> **WORK ITEM**: Report how many lines in the records carry the string "amber", and give no further text.

Before-and-after page screenshots:
Segment Open

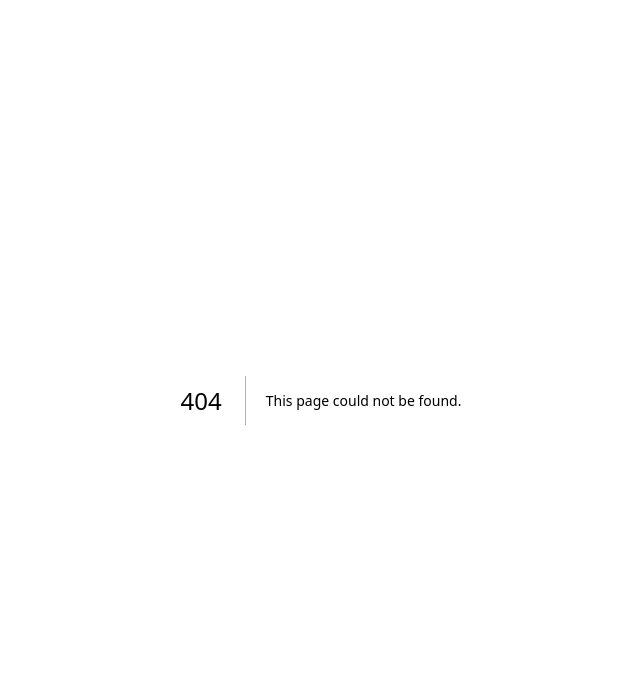
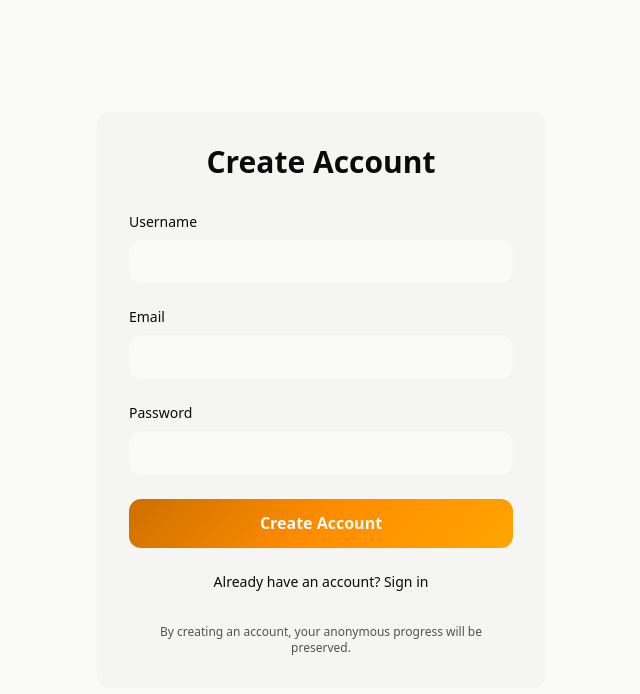
Before and after one commit to pveloso01/PopcornGuess, a Next.js app in the folder frontend/: page /auth/register in a window 1280 px wide. Before the commit this address had no page. Shown: the top 694 px of the page, without its empty margins (319-959 px from the left). Built offline with nearby package versions, Linux system fonts and the light colour scheme.

Commit message:
feat: Add auth system foundation (features 11-16)

```diff
--- /dev/null
+++ b/frontend/app/auth/login/page.tsx
@@ -0,0 +1,71 @@
+'use client';
+
+/**
+ * Feature 11: User Authentication System
+ * Login Page
+ */
+
+import { useState } from 'react';
+import Link from 'next/link';
+
+export default function LoginPage() {
+  const [email, setEmail] = useState('');
+  const [password, setPassword] = useState('');
+
+  const handleSubmit = async (e: React.FormEvent) => {
+    e.preventDefault();
+    // TODO: Implement login logic
+    console.log('Login attempt:', email);
+  };
+
+  return (
+    <div className="min-h-screen flex items-center justify-center px-4">
+      <div className="max-w-md w-full bg-[var(--background-secondary)] rounded-lg p-8">
+        <h1 className="text-3xl font-bold text-center mb-8">Sign In</h1>
+
+        <form onSubmit={handleSubmit} className="space-y-6">
+          <div>
+            <label htmlFor="email" className="block text-sm font-medium mb-2">
+              Email
+            </label>
+            <input
+              id="email"
+              type="email"
+              value={email}
+              onChange={(e) => setEmail(e.target.value)}
+              className="w-full px-4 py-2 rounded-lg bg-[var(--background)] border border-[var(--background)] focus:border-[var(--accent-primary)] outline-none"
+              required
+            />
+          </div>
+
+          <div>
+            <label htmlFor="password" className="block text-sm font-medium mb-2">
+              Password
+            </label>
+            <input
+              id="password"
+              type="password"
+              value={password}
+              onChange={(e) => setPassword(e.target.value)}
+              className="w-full px-4 py-2 rounded-lg bg-[var(--background)] border border-[var(--background)] focus:border-[var(--accent-primary)] outline-none"
+              required
+            />
+          </div>
+
+          <button
+            type="submit"
+            className="w-full py-3 px-6 bg-gradient-amber text-[var(--background)] font-bold rounded-lg hover:opacity-90 transition-opacity"
+          >
+            Sign In
+          </button>
+        </form>
+
+        <div className="mt-6 text-center text-sm">
+          <Link href="/auth/register" className="text-[var(--accent-primary)] hover:underline">
+            Don&apos;t have an account? Sign up
+          </Link>
+        </div>
+      </div>
+    </div>
+  );
+}
--- /dev/null
+++ b/frontend/app/auth/register/page.tsx
@@ -0,0 +1,91 @@
+'use client';
+
+/**
+ * Feature 11: User Authentication System
+ * Registration Page
+ */
+
+import { useState } from 'react';
+import Link from 'next/link';
+
+export default function RegisterPage() {
+  const [username, setUsername] = useState('');
+  const [email, setEmail] = useState('');
+  const [password, setPassword] = useState('');
+
+  const handleSubmit = async (e: React.FormEvent) => {
+    e.preventDefault();
+    // TODO: Implement registration logic
+    console.log('Register attempt:', username, email);
+  };
+
+  return (
+    <div className="min-h-screen flex items-center justify-center px-4">
+      <div className="max-w-md w-full bg-[var(--background-secondary)] rounded-lg p-8">
+        <h1 className="text-3xl font-bold text-center mb-8">Create Account</h1>
+
+        <form onSubmit={handleSubmit} className="space-y-6">
+          <div>
+            <label htmlFor="username" className="block text-sm font-medium mb-2">
+              Username
+            </label>
+            <input
+              id="username"
+              type="text"
+              value={username}
+              onChange={(e) => setUsername(e.target.value)}
+              className="w-full px-4 py-2 rounded-lg bg-[var(--background)] border border-[var(--background)] focus:border-[var(--accent-primary)] outline-none"
+              required
+            />
+          </div>
+
+          <div>
+            <label htmlFor="email" className="block text-sm font-medium mb-2">
+              Email
+            </label>
+            <input
+              id="email"
+              type="email"
+              value={email}
+              onChange={(e) => setEmail(e.target.value)}
+              className="w-full px-4 py-2 rounded-lg bg-[var(--background)] border border-[var(--background)] focus:border-[var(--accent-primary)] outline-none"
+              required
+            />
+          </div>
+
+          <div>
+            <label htmlFor="password" className="block text-sm font-medium mb-2">
+              Password
+            </label>
+            <input
+              id="password"
+              type="password"
+              value={password}
+              onChange={(e) => setPassword(e.target.value)}
+              className="w-full px-4 py-2 rounded-lg bg-[var(--background)] border border-[var(--background)] focus:border-[var(--accent-primary)] outline-none"
+              required
+              minLength={8}
+            />
+          </div>
+
+          <button
+            type="submit"
+            className="w-full py-3 px-6 bg-gradient-amber text-[var(--background)] font-bold rounded-lg hover:opacity-90 transition-opacity"
+          >
+            Create Account
+          </button>
+        </form>
+
+        <div className="mt-6 text-center text-sm">
+          <Link href="/auth/login" className="text-[var(--accent-primary)] hover:underline">
+            Already have an account? Sign in
+          </Link>
+        </div>
+
+        <div className="mt-8 text-xs text-center text-[var(--text-secondary)]">
+          By creating an account, your anonymous progress will be preserved.
+        </div>
+      </div>
+    </div>
+  );
+}
--- /dev/null
+++ b/frontend/app/friends/page.tsx
@@ -0,0 +1,32 @@
+'use client';
+
+/**
+ * Feature 15: Friend System
+ * Friends Page
+ */
+
+export default function FriendsPage() {
+  // TODO: Implement friend system
+
+  return (
+    <div className="min-h-screen py-12 px-4">
+      <div className="max-w-4xl mx-auto">
+        <h1 className="text-4xl font-bold text-gradient-gold mb-8">Friends</h1>
+
+        <div className="bg-[var(--background-secondary)] rounded-lg p-12 text-center">
+          <div className="text-6xl mb-4">👥</div>
+          <h2 className="text-2xl font-bold mb-4">Friend System Coming Soon</h2>
+          <p className="text-[var(--text-secondary)] mb-6">
+            Create an account to add friends and challenge them to quizzes!
+          </p>
+          <a
+            href="/auth/register"
+            className="inline-block px-6 py-3 bg-gradient-amber text-[var(--background)] font-bold rounded-lg hover:opacity-90 transition-opacity"
+          >
+            Create Account
+          </a>
+        </div>
+      </div>
+    </div>
+  );
+}
--- /dev/null
+++ b/frontend/app/profile/page.tsx
@@ -0,0 +1,35 @@
+'use client';
+
+/**
+ * Feature 14: User Profile System
+ * User Profile Page
+ */
+
+export default function ProfilePage() {
+  // TODO: Implement full profile functionality
+
+  return (
+    <div className="min-h-screen py-12 px-4">
+      <div className="max-w-2xl mx-auto">
+        <h1 className="text-4xl font-bold text-gradient-gold mb-8">Your Profile</h1>
+
+        <div className="bg-[var(--background-secondary)] rounded-lg p-8 mb-6">
+          <div className="text-center mb-6">
+            <div className="w-24 h-24 bg-gradient-amber rounded-full mx-auto mb-4 flex items-center justify-center text-4xl">
+              👤
+            </div>
+            <h2 className="text-2xl font-bold">Anonymous Player</h2>
+            <p className="text-[var(--text-secondary)]">Sign in to customize your profile</p>
+          </div>
+        </div>
+
+        <div className="bg-[var(--background-secondary)] rounded-lg p-6">
+          <h3 className="text-xl font-bold mb-4">Account Settings</h3>
+          <p className="text-[var(--text-secondary)]">
+            Create an account to save your progress across devices and customize your profile.
+          </p>
+        </div>
+      </div>
+    </div>
+  );
+}
--- /dev/null
+++ b/frontend/contexts/AuthContext.tsx
@@ -0,0 +1,71 @@
+'use client';
+
+/**
+ * Feature 11: User Authentication System
+ * Authentication Context Provider
+ */
+
+import React, { createContext, useContext, useState, useEffect } from 'react';
+
+interface User {
+  id: number;
+  username: string;
+  email: string;
+}
+
+interface AuthContextType {
+  user: User | null;
+  isLoading: boolean;
+  login: (email: string, password: string) => Promise<void>;
+  logout: () => Promise<void>;
+  register: (username: string, email: string, password: string) => Promise<void>;
+}
+
+const AuthContext = createContext<AuthContextType | undefined>(undefined);
+
+export function AuthProvider({ children }: { children: React.ReactNode }) {
+  const [user, setUser] = useState<User | null>(null);
+  const [isLoading, setIsLoading] = useState(true);
+
+  useEffect(() => {
+    // Check for existing session
+    const checkAuth = async () => {
+      try {
+        // TODO: Implement actual auth check
+        setIsLoading(false);
+      } catch (error) {
+        setIsLoading(false);
+      }
+    };
+    checkAuth();
+  }, []);
+
+  const login = async (email: string, password: string) => {
+    // TODO: Implement login
+    console.log('Login:', email, password);
+  };
+
+  const logout = async () => {
+    // TODO: Implement logout
+    setUser(null);
+  };
+
+  const register = async (username: string, email: string, password: string) => {
+    // TODO: Implement registration
+    console.log('Register:', username, email, password);
+  };
+
+  return (
+    <AuthContext.Provider value={{ user, isLoading, login, logout, register }}>
+      {children}
+    </AuthContext.Provider>
+  );
+}
+
+export function useAuth() {
+  const context = useContext(AuthContext);
+  if (context === undefined) {
+    throw new Error('useAuth must be used within an AuthProvider');
+  }
+  return context;
+}
```
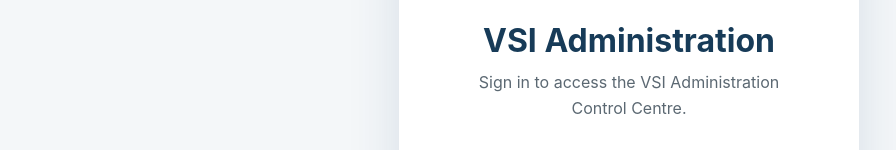
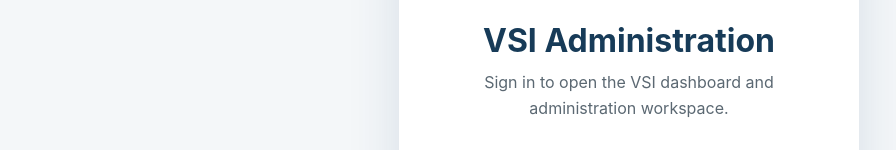
Before and after one commit to vsizambia/vsiwebsite, a Next.js app: page /auth/admin in a window 1280 px wide. Shown: the part 276-426 px from the top of the page, without its empty margins (11-907 px from the left). Built offline with nearby package versions, Linux system fonts and the light colour scheme.

Commit message:
Update admin sign-in wording for new dashboard

```diff
--- a/app/auth/admin/page.js
+++ b/app/auth/admin/page.js
@@ -45,7 +45,7 @@ export default function AdminAuthPage(){
       <img src="/images/VSI%20LOGO%20white%20and%20%20blue.png" alt="Visionary Students Initiative" style={styles.logo}/>
     </div>
     <h1 style={styles.title}>VSI Administration</h1>
-    <p style={styles.intro}>{authStep==="code"?"Enter the 6-digit code from your Authenticator app to continue.":"Sign in to access the VSI Administration Control Centre."}</p>
+    <p style={styles.intro}>{authStep==="code"?"Enter the 6-digit code from your Authenticator app to continue.":"Sign in to open the VSI dashboard and administration workspace."}</p>
     <form onSubmit={login}>
       {authStep==="password"?<><label style={styles.label} htmlFor="admin-password">Admin password</label><input style={styles.input} id="admin-password" type="password" autoComplete="current-password" value={password} onChange={e=>setPassword(e.target.value)} required autoFocus/></>:<><label style={styles.label} htmlFor="admin-auth-code">Authenticator code</label><input style={styles.input} id="admin-auth-code" type="text" inputMode="numeric" pattern="[0-9]{6}" maxLength={6} autoComplete="one-time-code" value={authCode} onChange={e=>setAuthCode(e.target.value.replace(/\D/g,"").slice(0,6))} required autoFocus/><small style={styles.help}>Enter the current 6-digit code from your Authenticator app.</small></>}
       {error&&<div style={styles.error}>{error}</div>}
```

Segment Closed

> **COMPLETED EXERCISE**: 4